Etihad says it was able to reduce operating costs 39%, to $3.3 billion, as a result of lower capacity, a fall in volume-related expenses, and “cost-containment initiatives”. These included a 25% reduction of overheads, and a 23% cut in finance cost through balance-sheet restructuring.
The number of employees was cut by a third to around 13,600 at the end of December. Etihad introduced company-wide salary reductions of up to 50% in order to “minimise job losses as much as possible”.
“We started the year on a firm footing by surpassing our transformation targets for Q1 and were looking forward to a strong performance for the year ahead – and then the pandemic took hold,” states finance chief Adam Boukadida.

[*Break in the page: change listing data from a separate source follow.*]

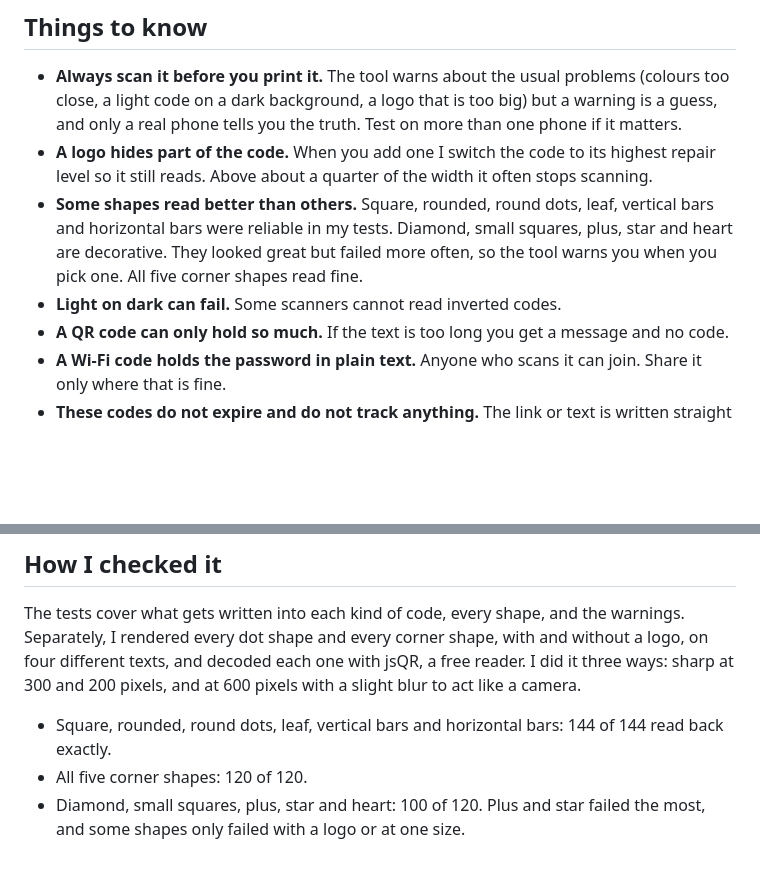
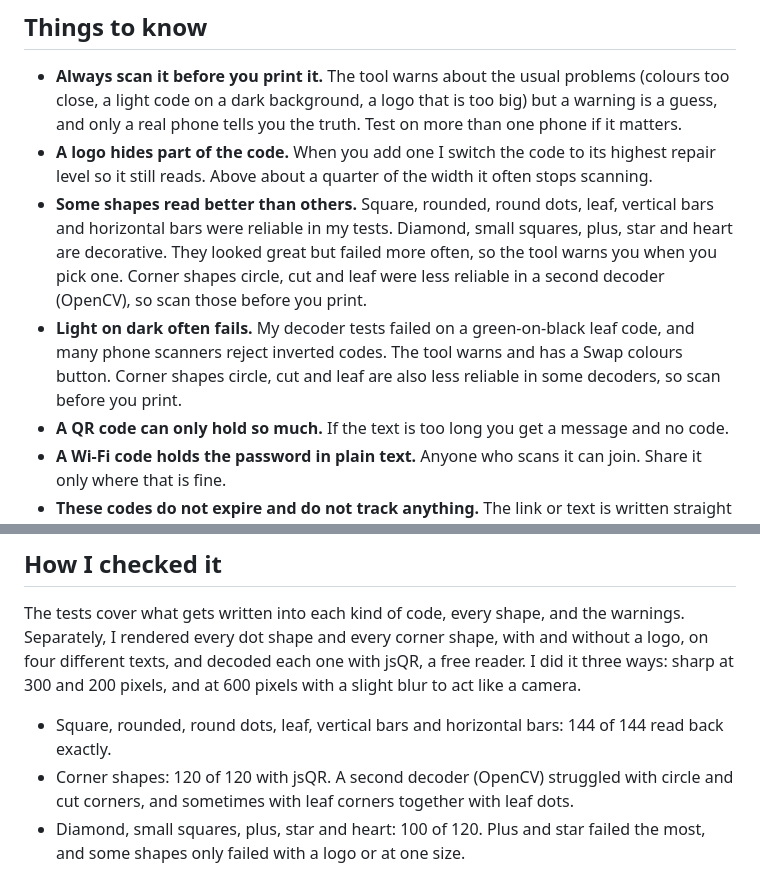
Before and after one commit to krshnaprsad/qr-studio, a Markdown page: README.md, 2 parts joined by grey strips. GitHub-like rendering; blank space fills up the shorter version.

Commit message:
QR Studio v1.1.1: inverted-colour guard

```diff
--- a/README.md
+++ b/README.md
@@ -22,8 +22,8 @@ Or download the repo and open `index.html`. Nothing to install and nothing leave
 
 - **Always scan it before you print it.** The tool warns about the usual problems (colours too close, a light code on a dark background, a logo that is too big) but a warning is a guess, and only a real phone tells you the truth. Test on more than one phone if it matters.
 - **A logo hides part of the code.** When you add one I switch the code to its highest repair level so it still reads. Above about a quarter of the width it often stops scanning.
-- **Some shapes read better than others.** Square, rounded, round dots, leaf, vertical bars and horizontal bars were reliable in my tests. Diamond, small squares, plus, star and heart are decorative. They looked great but failed more often, so the tool warns you when you pick one. All five corner shapes read fine.
-- **Light on dark can fail.** Some scanners cannot read inverted codes.
+- **Some shapes read better than others.** Square, rounded, round dots, leaf, vertical bars and horizontal bars were reliable in my tests. Diamond, small squares, plus, star and heart are decorative. They looked great but failed more often, so the tool warns you when you pick one. Corner shapes circle, cut and leaf were less reliable in a second decoder (OpenCV), so scan those before you print.
+- **Light on dark often fails.** My decoder tests failed on a green-on-black leaf code, and many phone scanners reject inverted codes. The tool warns and has a Swap colours button. Corner shapes circle, cut and leaf are also less reliable in some decoders, so scan before you print.
 - **A QR code can only hold so much.** If the text is too long you get a message and no code.
 - **A Wi-Fi code holds the password in plain text.** Anyone who scans it can join. Share it only where that is fine.
 - **These codes do not expire and do not track anything.** The link or text is written straight into the picture. If you need a code you can change later or count scans on, that needs a service, and this is not one.
@@ -34,7 +34,7 @@ Or download the repo and open `index.html`. Nothing to install and nothing leave
 The tests cover what gets written into each kind of code, every shape, and the warnings. Separately, I rendered every dot shape and every corner shape, with and without a logo, on four different texts, and decoded each one with jsQR, a free reader. I did it three ways: sharp at 300 and 200 pixels, and at 600 pixels with a slight blur to act like a camera.
 
 - Square, rounded, round dots, leaf, vertical bars and horizontal bars: 144 of 144 read back exactly.
-- All five corner shapes: 120 of 120.
+- Corner shapes: 120 of 120 with jsQR. A second decoder (OpenCV) struggled with circle and cut corners, and sometimes with leaf corners together with leaf dots.
 - Diamond, small squares, plus, star and heart: 100 of 120. Plus and star failed the most, and some shapes only failed with a logo or at one size.
 
 jsQR is a stricter reader than most phone cameras in some ways and weaker in others, so these numbers are a guide, not a promise. A real phone is still the final test, and I have not tried one.
```
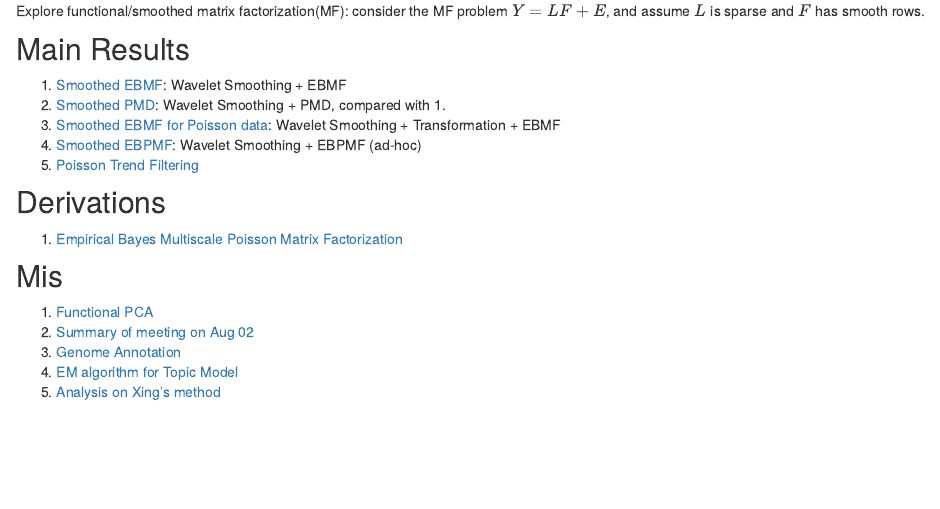
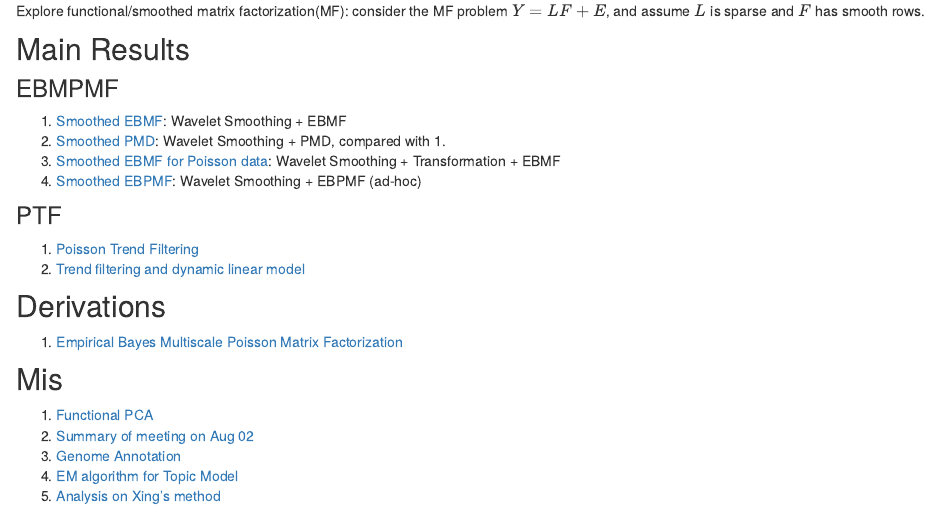
Before and after one commit to DongyueXie/FMF, an R Markdown document (analysis/index.Rmd): the page in a window 1100 px wide, from 180 px down. Rendered offline with R 4.5, knitr and Pandoc, with nearby package versions; drawn as R Markdown's standard HTML page in place of the format the file asks for.

Commit message:
wflow_publish("analysis/index.Rmd")

```diff
--- a/analysis/index.Rmd
+++ b/analysis/index.Rmd
@@ -12,11 +12,17 @@ Explore functional/smoothed matrix factorization(MF): consider the MF problem $Y
 
 ## Main Results
 
+### EBMPMF
+
 1. [Smoothed EBMF](SmoothMF.html): Wavelet Smoothing + EBMF
 2. [Smoothed PMD](SmoothPMD.html): Wavelet Smoothing + PMD, compared with 1.
 3. [Smoothed EBMF for Poisson data](SmoothMFpoisson2.html): Wavelet Smoothing + Transformation + EBMF
 4. [Smoothed EBPMF](SmoothPMF.html): Wavelet Smoothing + EBPMF (ad-hoc)
-5. [Poisson Trend Filtering](PoissonTrendFiltering.html)
+
+### PTF
+
+1. [Poisson Trend Filtering](PoissonTrendFiltering.html)
+2. [Trend filtering and dynamic linear model](trendfiltering.html)
 
 ## Derivations
 
```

“As passenger revenues nosedived, we took immediate action to secure Etihad’s long-term financial health, with a wide range of measures to mitigate the impact of Covid on our business. Despite significant pressures on our cash flow, we maintained liquidity by focusing on cost control, maximising cargo revenue, enhancing our charter capabilities, and raising innovative credit facilities.”
Etihad says it has “accelerated its transformation plans and restructured the organisation during the pandemic into a leaner and more agile business”. The airline targets a turnaround by 2023, as planned prior to the crisis.
Its fleet grew to 103 aircraft in 2020 with addition of two Boeing 787s. Operations in 2020 were focused on the 787, the carrier notes.
Cirium fleets data shows that the airline’s operation also includes 777-300ERs and -200LRFs, Airbus A320-family jets, A330s, A350s and A380s. Around half the fleet is listed as being in storage.
As part of a recovery effort, Etihad in September launched a vaccination programme for frontline staff. All operating pilots and flight attendants had been vaccinated by February, and more than 75% of UAE-based staff have received the jab.
Passengers have since August been required by the carrier to show a negative PCR test result before departure and on arrival in Abu Dhabi.